Random charges to my account
The final nail in the Viome coffin is that they, again without notice, took a second payment from account a few weeks after the initial payment.
When I challenged this, Viome told me that they had made a mistake with the initial charge as they charged me in the wrong currency. When they detected it they decided to attempt a correction by taking the top up from my account. They got that wrong as well and took too much.
They have since refunded me but there seems to be a theme going on.
Make error, attempt to correct error, don’t bother to talk to the customer.
Will I remain a Viome Customer?
Well I have already had quite a harsh correspondence with Viome telling them in no uncertain terms that I do not want them to take any further money from my account. So the answer is no I will not remain a Viome customer.
I will wait for the second test which has already been paid for though and see if the insights and information available improves.
I do have high hopes for the company, I’m sure the insights will become more useful to the consumer but I cannot continue to do business with a company who appear to have been so cavalier with my results (and my money) and then have the cheek to suggest I should be grateful.
What does everyone else say about Viome?
Well the big names in the self-quantification world are totally raving about the Viome Gut Sequencing service.
Ben Greenfield for example, tells us that his results were “pretty astounding” and goes on to list an array of amazing benefits you can hope to achieve after forking our substantial sums for the subscription service:
Having tried it for myself, I think I’ve made it clear that while I have some hopes for Viome’s future as a self-quantification tool, I am currently “totally underwhelmed”. The fact that the big names in the biohacking world seem to lavish nothing but praise on the current service leads me to question how much the financial incentives in promoting Viome have clouded their judgement.
The founder of Viome, Naveen Jain does seem to be quite an interesting guy and an impressive entrepreneur. I would recommend listening to the following podcasts before you decide to invest (they are entirely positive so you will have to look for balance elsewhere).
I have a very low centre of gravity and when you add to that a set of dodgy knees and total fear of falling flat on my face, you may not be surprised to hear that while I may wobble, I rarely fall down.
So last week came as a total shock to me.
I was on “the mats” facing a very sleight 15 year old girl who seemed intent on pulling me to the floor and sitting on me until I squealed.
I wasn’t terribly scared, I’m pretty strong, I’m very heavy and as we’ve also established, I don’t fall down.
I’m guessing there was 20 seconds of scrabbling before I found myself wondering how I managed to end up flat on my back with a teenager sitting across my chest, slowly, deliberately, suffocating me.
Suffocation aside, I can tell you it was deeply uncomfortable. I can squat 125kg, how the heck does a 55kg girl manage to incapacitate me?
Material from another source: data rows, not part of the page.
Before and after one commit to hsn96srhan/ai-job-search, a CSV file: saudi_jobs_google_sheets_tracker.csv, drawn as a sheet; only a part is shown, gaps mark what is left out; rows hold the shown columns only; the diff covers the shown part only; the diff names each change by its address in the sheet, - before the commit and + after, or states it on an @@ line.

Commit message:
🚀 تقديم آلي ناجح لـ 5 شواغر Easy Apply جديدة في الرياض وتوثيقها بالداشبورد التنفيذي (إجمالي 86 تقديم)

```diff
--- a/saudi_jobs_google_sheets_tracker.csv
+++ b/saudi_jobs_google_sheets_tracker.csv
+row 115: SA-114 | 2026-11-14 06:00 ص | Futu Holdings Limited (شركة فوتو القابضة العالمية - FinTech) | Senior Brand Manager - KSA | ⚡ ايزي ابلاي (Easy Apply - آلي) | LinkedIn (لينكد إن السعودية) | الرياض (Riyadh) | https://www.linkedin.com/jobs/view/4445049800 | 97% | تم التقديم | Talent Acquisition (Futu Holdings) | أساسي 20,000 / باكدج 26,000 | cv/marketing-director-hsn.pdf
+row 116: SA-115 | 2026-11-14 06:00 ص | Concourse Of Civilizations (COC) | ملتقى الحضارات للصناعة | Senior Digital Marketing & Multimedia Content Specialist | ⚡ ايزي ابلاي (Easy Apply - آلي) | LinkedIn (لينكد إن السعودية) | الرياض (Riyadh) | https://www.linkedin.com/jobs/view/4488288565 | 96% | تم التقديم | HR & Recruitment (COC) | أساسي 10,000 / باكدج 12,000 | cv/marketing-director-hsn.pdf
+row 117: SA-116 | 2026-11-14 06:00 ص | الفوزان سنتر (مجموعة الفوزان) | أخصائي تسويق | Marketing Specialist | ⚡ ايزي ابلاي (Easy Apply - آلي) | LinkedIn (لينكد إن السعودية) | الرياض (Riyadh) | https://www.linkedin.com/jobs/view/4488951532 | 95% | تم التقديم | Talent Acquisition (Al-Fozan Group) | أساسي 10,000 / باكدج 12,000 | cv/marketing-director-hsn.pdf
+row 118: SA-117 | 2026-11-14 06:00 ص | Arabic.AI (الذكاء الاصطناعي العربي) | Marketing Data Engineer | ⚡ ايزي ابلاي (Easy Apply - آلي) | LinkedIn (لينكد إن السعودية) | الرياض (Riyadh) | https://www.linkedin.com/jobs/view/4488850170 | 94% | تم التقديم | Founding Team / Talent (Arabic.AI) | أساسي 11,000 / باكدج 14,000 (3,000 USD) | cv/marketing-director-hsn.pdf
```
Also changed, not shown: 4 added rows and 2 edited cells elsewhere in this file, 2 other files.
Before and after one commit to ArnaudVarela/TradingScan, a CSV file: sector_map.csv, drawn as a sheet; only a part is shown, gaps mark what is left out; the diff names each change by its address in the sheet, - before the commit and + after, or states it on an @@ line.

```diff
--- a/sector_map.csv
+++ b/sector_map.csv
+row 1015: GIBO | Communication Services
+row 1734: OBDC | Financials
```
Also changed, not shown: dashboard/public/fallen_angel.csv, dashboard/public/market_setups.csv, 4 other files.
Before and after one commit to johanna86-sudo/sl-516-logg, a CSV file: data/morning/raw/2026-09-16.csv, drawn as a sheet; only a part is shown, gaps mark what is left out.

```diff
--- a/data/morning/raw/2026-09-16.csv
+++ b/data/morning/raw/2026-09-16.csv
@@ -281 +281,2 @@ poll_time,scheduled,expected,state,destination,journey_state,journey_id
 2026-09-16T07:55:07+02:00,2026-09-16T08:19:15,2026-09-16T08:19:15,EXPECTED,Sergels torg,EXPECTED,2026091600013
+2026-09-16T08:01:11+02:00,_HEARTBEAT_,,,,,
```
Now that I’ve picked up a white belt and started to learn Brazilian Jiu-Jitsu (BJJ) I’m sure there will be many more uncomfortable moments before I earn the right to demonstrate any form of dominance.